This truest and highest kind of duty is grounded not in societal expectations or man-made systems, but in “the nature of man. That is to say, if we can discover how his Maker formed him, or for what he intended him, that certainly is what it ought to be” (pg. 4). This kind of duty springs directly from the soul of man. It is in discovering and pursuing the purposes for which we were created that we fully embrace what it means to be human and, in so doing, fulfill our highest duty.
To do one’s duty is both the most meaningful way to live and the most gratifying, even though it often involves self-sacrifice, discomfort, and even suffering. John Witherspoon notices that “the beauty and sweetness of virtuous action arises” from the fact “that it is a compliance with duty…” (pg. 21-2). He asks, “Why is it more pleasant to do a just or charitable action than to satisfy my palate with delightful meat, or to walk in a beautiful garden, or read an exquisite poem? only because I feel myself under an obligation to do it, as a thing useful and important in itself. It is not duty because pleasing, but pleasing because duty” (pg. 22).
Duty that springs from the soul does not only define our relationship to our Creator and other people but also ourselves. James McCosh, an intellectual and institutional successor to Witherspoon, explains, “Self-cultivation is a special duty. So far as God allows, we are to improve every faculty which God has given. If there be any special gift which He has bestowed--say of philosophy, or poetry, or science; of business, or calculation, or discovery in travelling--we must reckon that as a call on the part of God specially to engage in it” (pg. 49-50).
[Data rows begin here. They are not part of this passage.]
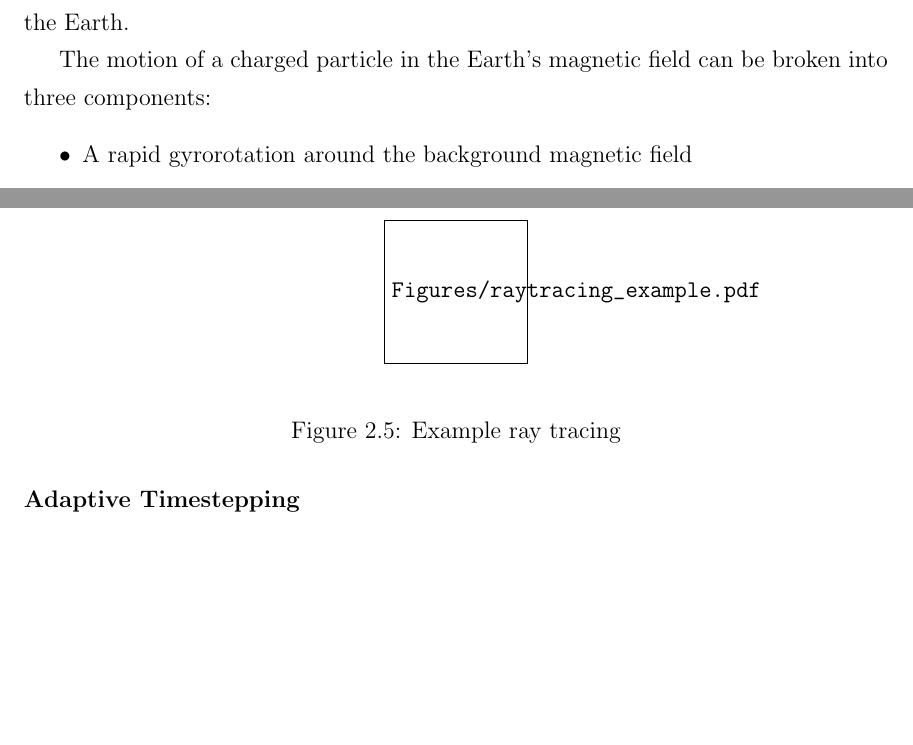
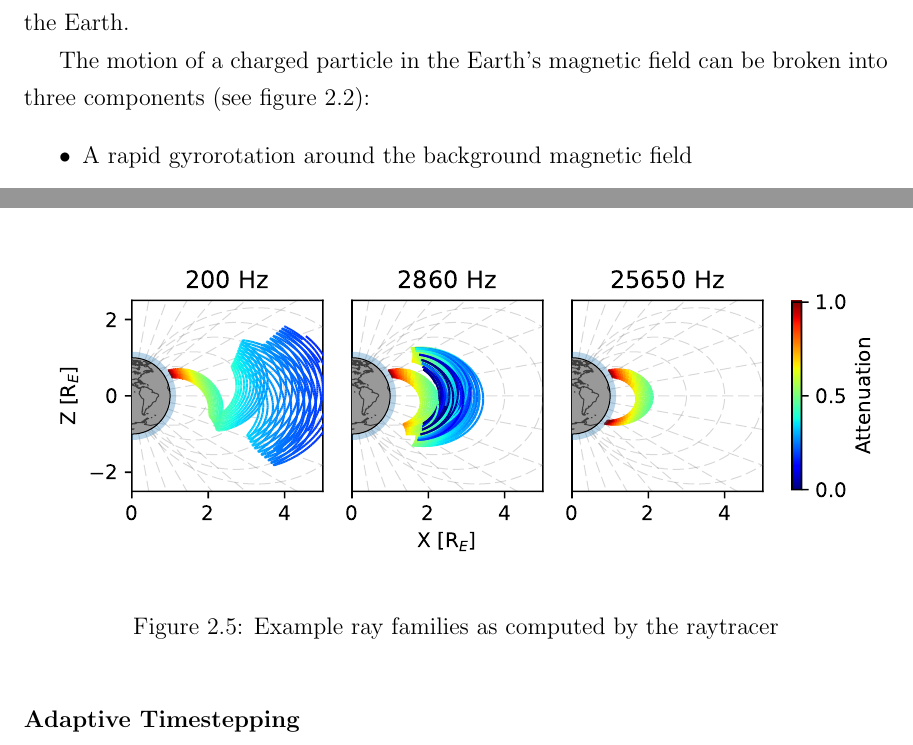
Before and after one commit to asousa/thesis, a LaTeX thesis (thesis.tex, which reads chapters/plasmas.tex, chapters/raytracing.tex): two parts of pages 15 and 24 of 51 before the commit and two parts of pages 15 and 24 of 52 after it, joined at a grey line, cut so that both start at the same text, the shorter picture padded with empty space. Compiled offline with pdfLaTeX.

Commit message:
First draft of chapter 2 done

```diff
--- a/chapters/plasmas.tex
+++ b/chapters/plasmas.tex
@@ -69,7 +69,7 @@ Therefore, a charged particle in a magnetic field will be constrained to rotate
 
 A magnetic bottle trap need not be linearly-arranged, as it is in figure \ref{fig:bottle}; we require only that the magnetic field be slowly-varying with respect to the particle's gyroradius. The Earth's dipole magnetic field forms a natural and effective particle trap, which dominates the morphology of charged particle populations surrounding the Earth.
 
-The motion of a charged particle in the Earth's magnetic field can be broken into three components:
+The motion of a charged particle in the Earth's magnetic field can be broken into three components (see figure \ref{fig:adiabatic_motions}):
 \begin{itemize}
 \item A rapid gyrorotation around the background magnetic field
 \item A ``bouncing'' motion between the north and south poles, with periods ranging from milliseconds to several seconds
--- a/chapters/raytracing.tex
+++ b/chapters/raytracing.tex
@@ -26,9 +26,9 @@ The raytracing equations are a set of coupled, first-order differential equation
 First, note that we can solve the set at a given time, then evolve the system forward some finite time step. However, the constraint $F=0$ may not be strictly held afterward. We assert that the error in this constraint must be small; which in turn implies that the background medium must be smoothly-varying -- i.e., changing on a spatial scale much greater than our forward step, and of the wavelength of interest. This assumption is known as the \emph{WKB Approximation}.
 \begin{figure}[ht]
 \begin{center}
-\includegraphics[draft]{Figures/raytracing_example.pdf}
+\includegraphics{Figures/raytracing_example.pdf}
 \end{center}
-\caption{Example ray tracing}
+\caption[Example ray tracing]{Example ray families as computed by the raytracer}
 \end{figure}
 \subsubsection{Adaptive Timestepping}
 The process of raytracing, then, is to 1) solve the dispersion relation (\ref{eqn:disp_rln}) to find the refractive index; 2) compute the velocity vector and step the system forward in time; and 3) re-evaluate at the new position to assure that the condition F=0 remains held. However, properly selecting the timestep is of critical importance -- too large a timestep and positional errors will accumulate, or the ray will slip out of a propagating mode; too small and computational speed and memory usage suffers. We use an adaptive \emph{Runge-Kutta-Fehlberg} (RK45) \citep{Fehlberg1969, Mathews2004} method to continuously update the timestep as the raytracer progresses. RK45 is a common technique for solving ordinary differential equations.
--- a/thesis.tex
+++ b/thesis.tex
@@ -26,6 +26,10 @@
 
 % units in math mode
 \newcommand{\unit}[1]{\quad[\mathrm{#1}]}
+
+% Big fractions
+\newcommand{\bigfrac}[2]{\ensuremath{\frac{\displaystyle #1}{\displaystyle #2}}}
+
 
 % Exponential:
 \renewcommand{\exp}[1]{e^{#1}}
```
Also changed, not shown: figures/particle_motions.pdf (added), figures/pitchangle_trapping_3up.pdf, figures/raytracing_example.pdf (added), figures/resonant_interaction_cartoon.pdf (added), thesis.pdf, chapters/plasmas.tex (7 more changed lines).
This sense of duty drove the Continental Congress in 1776 to declare independence from the British. They did not do so frivolously or out of purely utilitarian self-interest. They did it because they felt they were unable to simultaneously maintain their allegiance to the crown and discharge their higher soul-level duty to themselves, their neighbors, and their Creator.
In the preceding years, they made a considerate effort to resolve the issue by peaceful means, but the British government backed them into a corner. They were left with only two options. They could surrender their freedom to pursue their higher duty and, in doing so, settle for a less meaningful existence. Or they could fight for the freedom to follow the dictates of conscience, both as a nation and as individuals.
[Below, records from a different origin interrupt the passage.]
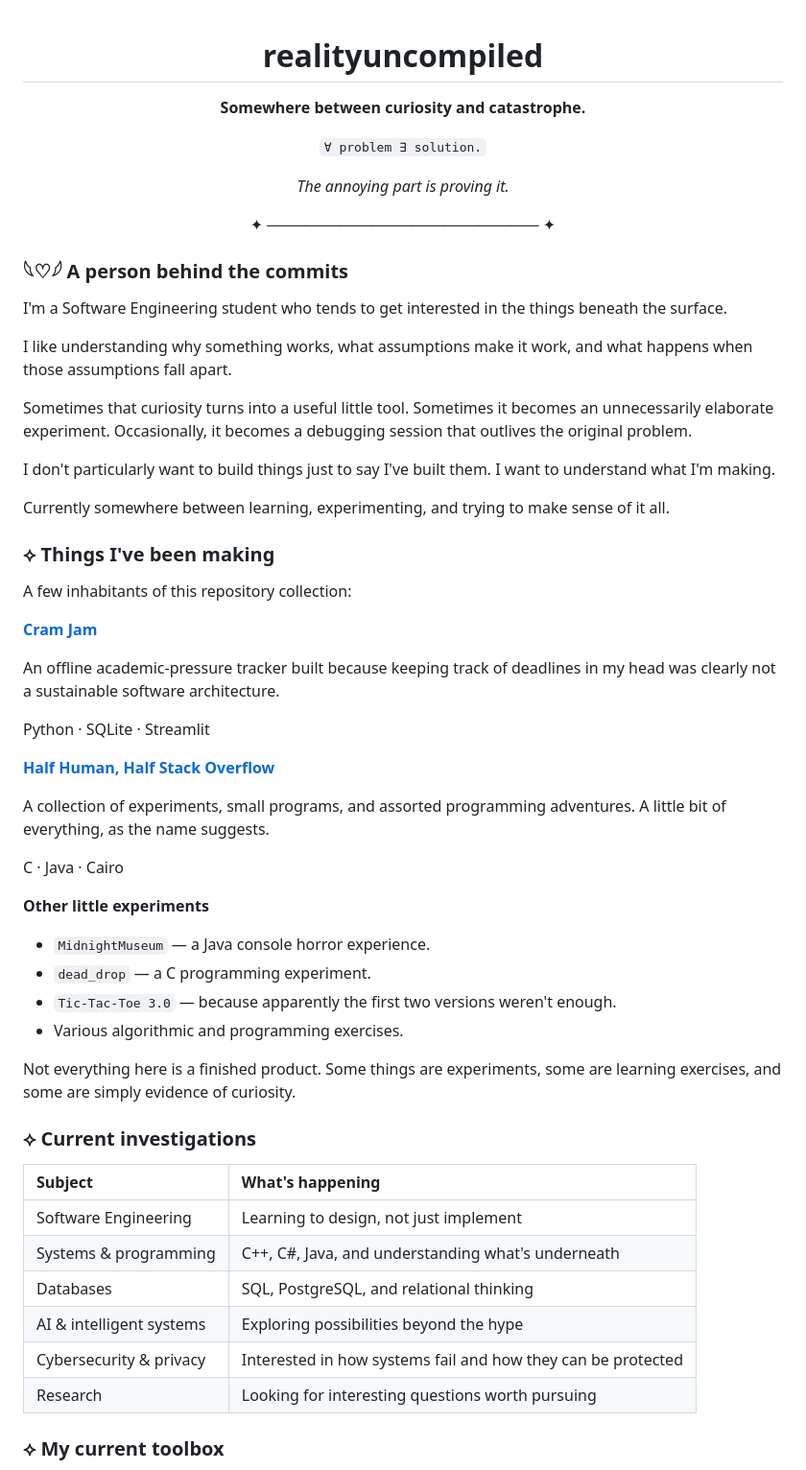
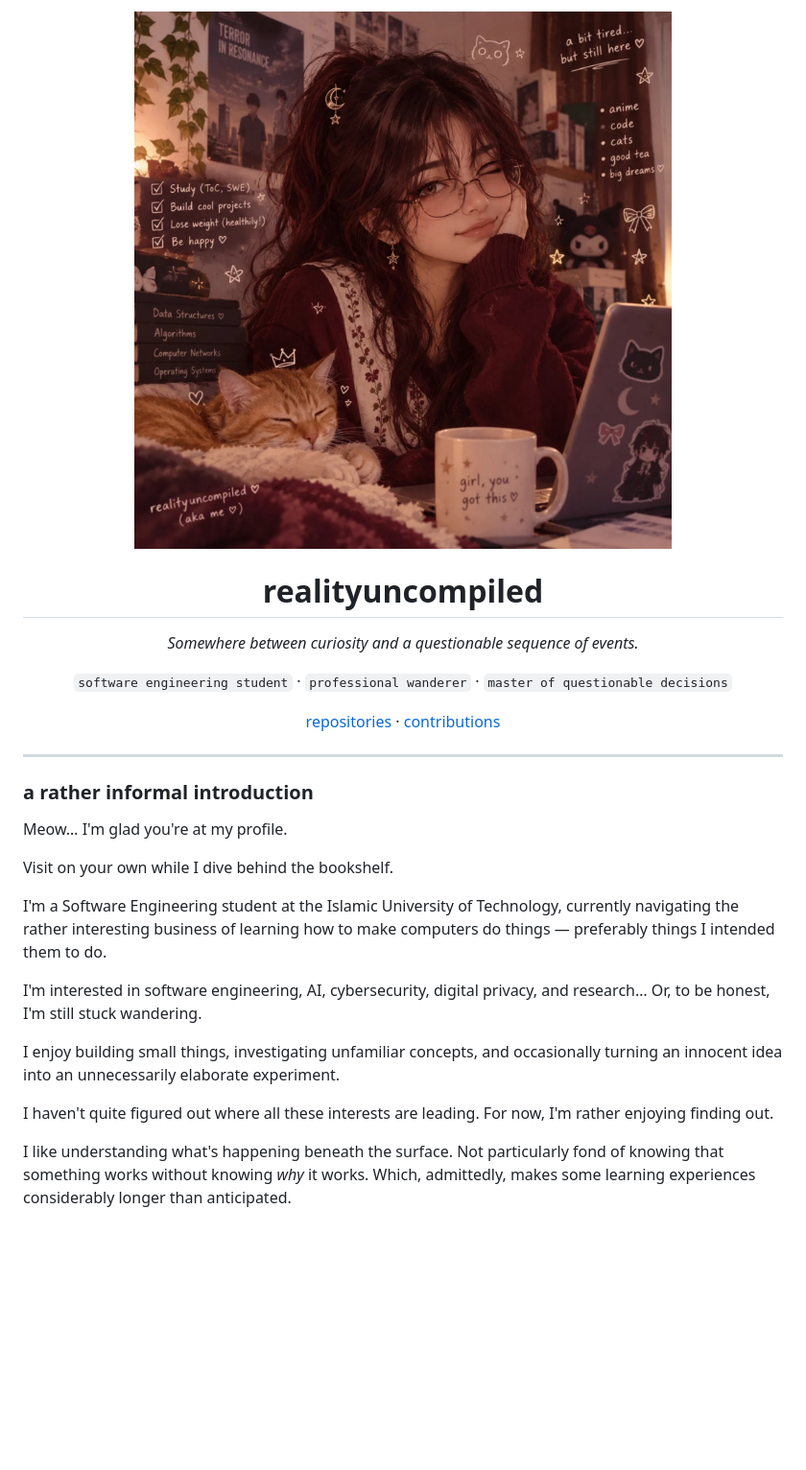
Before and after one commit to realityuncompiled/realityuncompiled, a Markdown page: README.md, the part around one of its changes. Shown at 96% size. GitHub-like rendering; pictures changed too: assets/profile-scene.jpg (added); blank space fills up the shorter version.

Commit message:
Redesign profile README and add contribution maze

```diff
--- a/README.md
+++ b/README.md
@@ -1,64 +1,32 @@
- <div align="center">
+<div align="center">
+
+<img src="assets/profile-scene.jpg" alt="A warm burgundy-toned illustrated desk scene with a student, books, laptop and a sleeping orange cat" width="100%">
 
 # realityuncompiled
 
-**Somewhere between curiosity and catastrophe.**
+<em>Somewhere between curiosity and a questionable sequence of events.</em>
 
-`∀ problem ∃ solution.`
+`software engineering student` · `professional wanderer` · `master of questionable decisions`
 
-*The annoying part is proving it.*
-
-✦ ───────────────────────── ✦
+[repositories](https://github.com/realityuncompiled?tab=repositories) · [contributions](https://github.com/realityuncompiled)
 
 </div>
 
-### 𓆩♡𓆪 A person behind the commits
+---
 
-I'm a Software Engineering student who tends to get interested in the things beneath the surface.
+### a rather informal introduction
 
-I like understanding why something works, what assumptions make it work, and what happens when those assumptions fall apart.
+Meow… I'm glad you're at my profile.
 
-Sometimes that curiosity turns into a useful little tool. Sometimes it becomes an unnecessarily elaborate experiment. Occasionally, it becomes a debugging session that outlives the original problem.
+Visit on your own while I dive behind the bookshelf.
 
-I don't particularly want to build things just to say I've built them. I want to understand what I'm making.
+I'm a Software Engineering student at the Islamic University of Technology, currently navigating the rather interesting business of learning how to make computers do things — preferably things I intended them to do.
 
-Currently somewhere between learning, experimenting, and trying to make sense of it all.
+I'm interested in software engineering, AI, cybersecurity, digital privacy, and research… Or, to be honest, I'm still stuck wandering.
 
-### ⟡ Things I've been making
+I enjoy building small things, investigating unfamiliar concepts, and occasionally turning an innocent idea into an unnecessarily elaborate experiment.
 
-A few inhabitants of this repository collection:
+I haven't quite figured out where all these interests are leading. For now, I'm rather enjoying finding out.
 
-**[Cram Jam](https://github.com/realityuncompiled/cram-jam)**
+I like understanding what's happening beneath the surface. Not particularly fond of knowing that something works without knowing *why* it works. Which, admittedly, makes some learning experiences considerably longer than anticipated.
 
-An offline academic-pressure tracker built because keeping track of deadlines in my head was clearly not a sustainable software architecture.
-
-Python · SQLite · Streamlit
-
-**[Half Human, Half Stack Overflow](https://github.com/realityuncompiled/half-human-half-stackoverflow)**
-
-A collection of experiments, small programs, and assorted programming adventures. A little bit of everything, as the name suggests.
-
-C · Java · Cairo
-
-**Other little experiments**
-
-- `MidnightMuseum` — a Java console horror experience.
-- `dead_drop` — a C programming experiment.
-- `Tic-Tac-Toe 3.0` — because apparently the first two versions weren't enough.
-- Various algorithmic and programming exercises.
-
-Not everything here is a finished product. Some things are experiments, some are learning exercises, and some are simply evidence of curiosity.
-
-### ⟡ Current investigations
-
-| Subject | What's happening |
-|:--|:--|
-| Software Engineering | Learning to design, not just implement |
-| Systems & programming | C++, C#, Java, and understanding what's underneath |
-| Databases | SQL, PostgreSQL, and relational thinking |
-| AI & intelligent systems | Exploring possibilities beyond the hype |
-| Cybersecurity & privacy | Interested in how systems fail and how they can be protected |
-| Research | Looking for interesting questions worth pursuing |
-
-### ⟡ My current toolbox
-
```
Also changed, not shown: other parts of README.md (+135 -30 lines), INSTALL.md (added, +46 -0 lines), 2 other files.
They saw the latter choice as not only undesirable but also objectively wrong. For individuals to be truly free to pursue their duty they required security of life, liberty, and property (including intellectual and intangible property, such as ideas and convictions). The crown not only failed to secure these, but it was actively constraining them. The Americans decided they had no choice but to secure these rights themselves.
John Witherspoon was one of these men. He was a delegate and signer of the Declaration of Independence. He was also indicative of and influential on the thinking of the leading men of his generation. His political involvement came after his work as a clergyman and president of the College of New Jersey, now known as Princeton. In these roles, he educated ministers, statesmen, and commanders of American forces.
Witherspoon’s view of duty as the highest and most gratifying of callings was shared by his contemporaries, as may be seen in the document itself. The Congress affirmed that when a government threatens the freedom of a people to discharge their higher duty and “evinces a design to reduce them under absolute Despotism, it is their right, it is their duty, to throw off such Government, and to provide new Guards for their future security.”
These men were motivated by what McCosh refers to as “supreme among the other moving powers”: conscience (pg. 222). Witherspoon defines it as “the law which our Maker has written upon our hearts, and both intimates and enforces duty, previous to all reasoning” (pg. 18). It is hardwired into the soul of every person and it moves us to fulfill our highest calling.
But the fact that we come pre-packaged with a conscience is no license for moral and intellectual laziness. Witherspoon advises us to “take the rule of duty from conscience enlightened by reason, experience, and every way by which we can be supposed to learn the will of our Maker, and his intention in creating us such as we are” (pg. 30). The men of 1776 were not only interested in intuiting what was good but in learning through reason and experience to better understand and do what they were created for. This led to heated debates and sharp disagreements in the years that followed but, generally speaking, protecting the freedom of individuals to do their duty as best they understood it was the reason behind the actions they took and the policies they instituted.
As we take the time to appreciate the legacy these men left to us, we should remember that the best thing we can do for our country, that which is “productive of the greatest good” (pg. 30), is to discover, understand, and pursue the highest of duties, manifested in the nature of man and his created purpose, driven and guided by conscience, and informed by reason and experience. That is our inheritance from the heroes of 1776 and why they signed that document on the 4th of July. It is an example worth emulating.